Bucherer’s biggest claim, however, is catapulting to fame what’s probably the most sought-after aspirational watch brand in the world, Rolex.
And just like any major shopping expedition, it pays to do your homework before buying. Bucherer has been known to work its magic on the all-too-willing shopper!
There are several Alpine excursions that one can take out of Lucerne, such as trips to the snowcapped mountains of Pilatus, Rigi and Titlis – Pilatus being the closest to the city and can be accessed in combination with a lovely boat ride on Lake Lucerne, and Titlis a little further through the town of Engelberg, the highest peak among the three and famed for its glacier cave.
They’ve got both summer and winter activities down pat catering to families, couples, and adventure seekers – from hiking to climbing, concerts to fine dining.
…and what of the mysterious Message in Graffiti?
Well, this happened many, many years ago.
Just days before I left Manila to embark on a trip, my friend F called me from Lucerne to say that he’d be back home and wouldn’t be able to catch me before I leave, but that he had left a message on a graffiti wall inside the cave tunnel on Mount Titlis. And if I had any plans of going there, maybe I should go check it out.
Hmmm… a mysterious message left for me halfway across the world. What girl wouldn’t be intrigued?
As luck would have it, Lucerne was part of my itinerary. So to the said icy cave of Mount Titlis I went, found the wall that had countless messages written on it – much like a bulletin board (a practice that’s no longer done, I believe), and went in search of that mysterious pronouncement. Or was it a declaration of a certain sort I was hoping for?!
But alas, I didn’t find it. Or perhaps, I simply failed to recognise it. And so I left the cave wondering. Yet curiously, I ended up forgetting to ask F what the message was when I finally returned home.
Whoever said all mysteries need to be revealed anyway, right? Sometimes, the fun is in the search. And in the speculating. In the hoping.
To help plan your trip to Lucerne, check out Luzern.com.
Main photo and Chapel Bridge by day : Tamara Semina
Chapel Bridge by night: Kwangmo
Chapel Bridge detail : Friedhelm Dröge
Hotel des Alpes: Mimihitam
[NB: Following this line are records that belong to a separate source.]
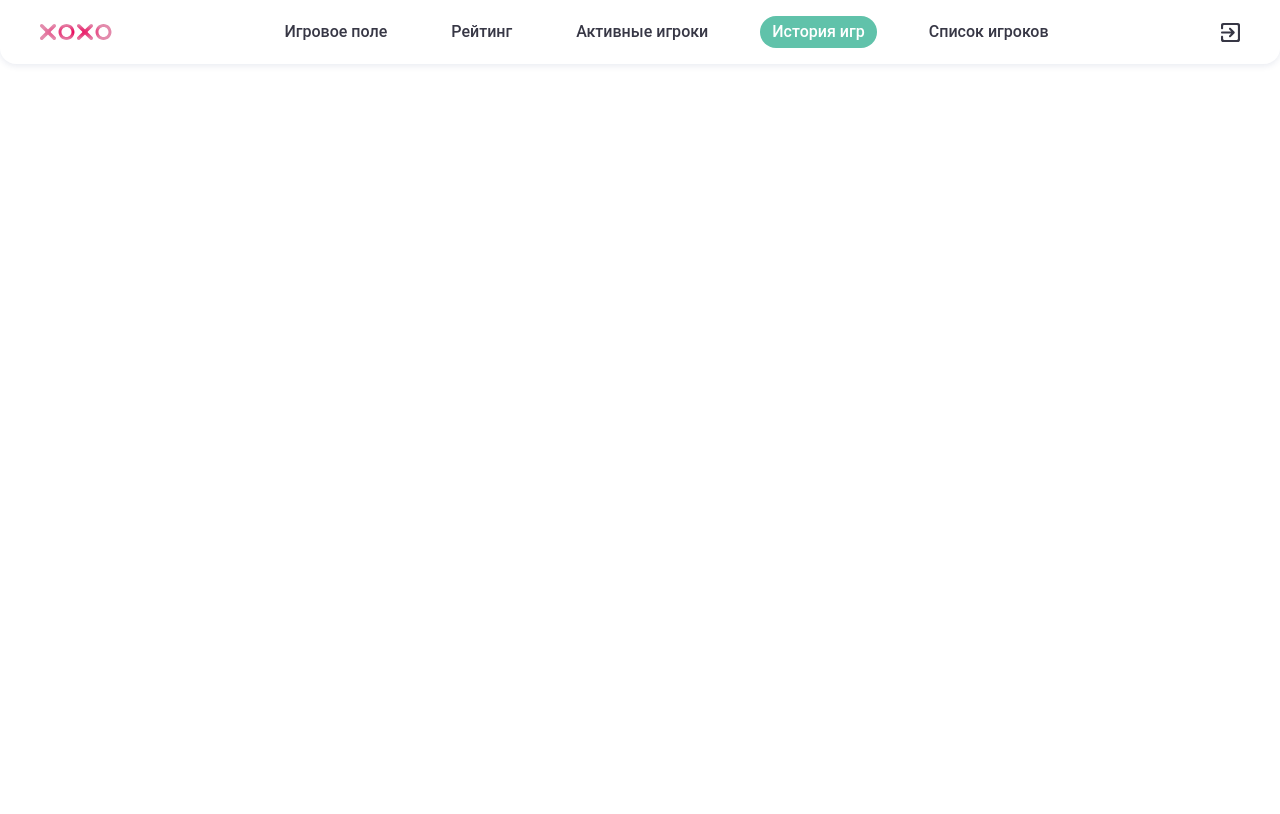
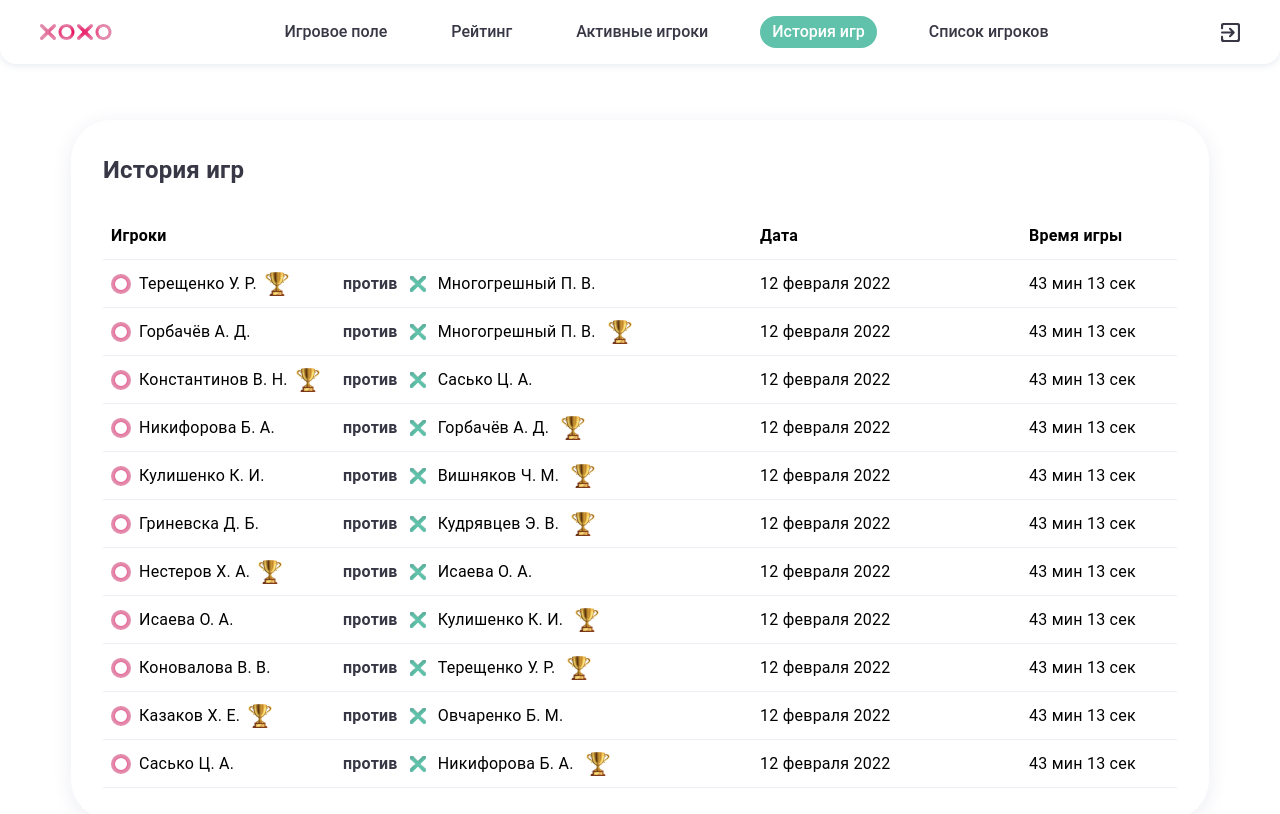
Before and after one commit to Danil20340/Tic-Tac-Toe-frontend, a React (Vite) app: page /history in a window 1280 px wide. Shown: the top 814 px of the page. Built offline with nearby package versions, Linux system fonts and the light colour scheme.

Commit message:
add game history page

```diff
--- a/src/components/cell/index.css
+++ b/src/components/cell/index.css
@@ -1,8 +1,5 @@
 .cell-common{
     display: flex;
-    flex-direction: column;
-    align-items: flex-start;
     padding: 8px;
-    gap: 10px;
     width: 108px;
 }
--- a/src/pages/game-history/index.tsx
+++ b/src/pages/game-history/index.tsx
@@ -1,7 +1,61 @@
 import React from 'react'
+import zero from '../../assets/zero.svg'
+import cross from '../../assets/cross.svg'
+import cup from '../../assets/cup.svg'
+import { Container } from '../../components/container'
+import { Text } from '../../components/text'
+import { Row } from '../../components/row'
+import { Cell } from '../../components/cell'
 
 export const GameHistory = () => {
+  const historyList = [
+    { win: "win", player1: 'Терещенко У. Р.', player2: 'Многогрешный П. В.', date: "12 февраля 2022", time: "43 мин 13 сек" },
+    { win: "lose", player1: 'Горбачёв А. Д.', player2: 'Многогрешный П. В.', date: "12 февраля 2022", time: "43 мин 13 сек" },
+    { win: "win", player1: 'Константинов В. Н.', player2: 'Сасько Ц. А.', date: "12 февраля 2022", time: "43 мин 13 сек" },
+    { win: "lose", player1: 'Никифорова Б. А.', player2: 'Горбачёв А. Д.', date: "12 февраля 2022", time: "43 мин 13 сек" },
+    { win: "lose", player1: 'Кулишенко К. И.', player2: 'Вишняков Ч. М.', date: "12 февраля 2022", time: "43 мин 13 сек" },
+    { win: "lose", player1: 'Гриневска Д. Б.', player2: 'Кудрявцев Э. В.', date: "12 февраля 2022", time: "43 мин 13 сек" },
+    { win: "win", player1: 'Нестеров Х. А.', player2: 'Исаева О. А.', date: "12 февраля 2022", time: "43 мин 13 сек" },
+    { win: "lose", player1: 'Исаева О. А.', player2: 'Кулишенко К. И.', date: "12 февраля 2022", time: "43 мин 13 сек" },
+    { win: "lose", player1: 'Коновалова В. В.', player2: 'Терещенко У. Р.', date: "12 февраля 2022", time: "43 мин 13 сек" },
+    { win: "win", player1: 'Казаков Х. Е.', player2: 'Овчаренко Б. М.', date: "12 февраля 2022", time: "43 мин 13 сек" },
+    { win: "lose", player1: 'Сасько Ц. А.', player2: 'Никифорова Б. А.', date: "12 февраля 2022", time: "43 мин 13 сек" }
+  ]
+
   return (
-    <div>GameHistory</div>
+    <Container style={{ maxWidth: '1074px' }} className="rating-players">
+      <Text style={{ fontWeight: 700, fontSize: "24px", lineHeight: '36px' }}>История игр</Text>
+      <Container style={{ flexDirection: "column", alignItems: 'flex-start' }}>
+        <Row style={{ fontWeight: "600" }}>
+          <Cell style={{ width: "540px" }}>Игроки</Cell>
+          <Cell style={{ width: '160px' }}>Дата</Cell>
+          <Cell style={{ width: '140px' }}>Время игры</Cell>
+        </Row>
+        {historyList.map(item =>
+          <Row>
+            <Cell style={{maxWidth: '540px', width: "-webkit-fill-available", alignItems: 'center', gap: "12px" }}>
+              <Container style={{maxWidth: '220px', width: '-webkit-fill-available', gap: '8px', justifyContent: 'flex-start' }}>
+                {item.win === "win" ?
+                  <>
+                    <img src={zero} alt="" />
+                    {item.player1}
+                    <img src={cup} alt="" />
+                  </> :
+                  <>
+                    <img className="his-img" src={zero} alt="" />{item.player1}
+                  </>
+                }
+              </Container>
+              <Text style={{ fontWeight: '700' }}>против</Text>
+              {item.win === "win" ?
+                <><img className="his-img" src={cross} alt="" />{item.player2}</> :
+                <><img className="his-img" src={cross} alt="" />{item.player2}<img src={cup} alt="" /></>}
+            </Cell>
+            <Cell style={{ width: '160px' }}>{item.date}</Cell>
+            <Cell style={{ width: '140px' }}>{item.time}</Cell>
+          </Row>
+        )}
+      </Container>
+    </Container>
   )
 }
```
Chapel Bridge with Jesuit Church : Adirricor
Jesuit Church interiors: All About Switzerland
Boat ride on Lake Lucerne and Rope Park: Mount Pilatus
Glacier Cave: Mount Titlis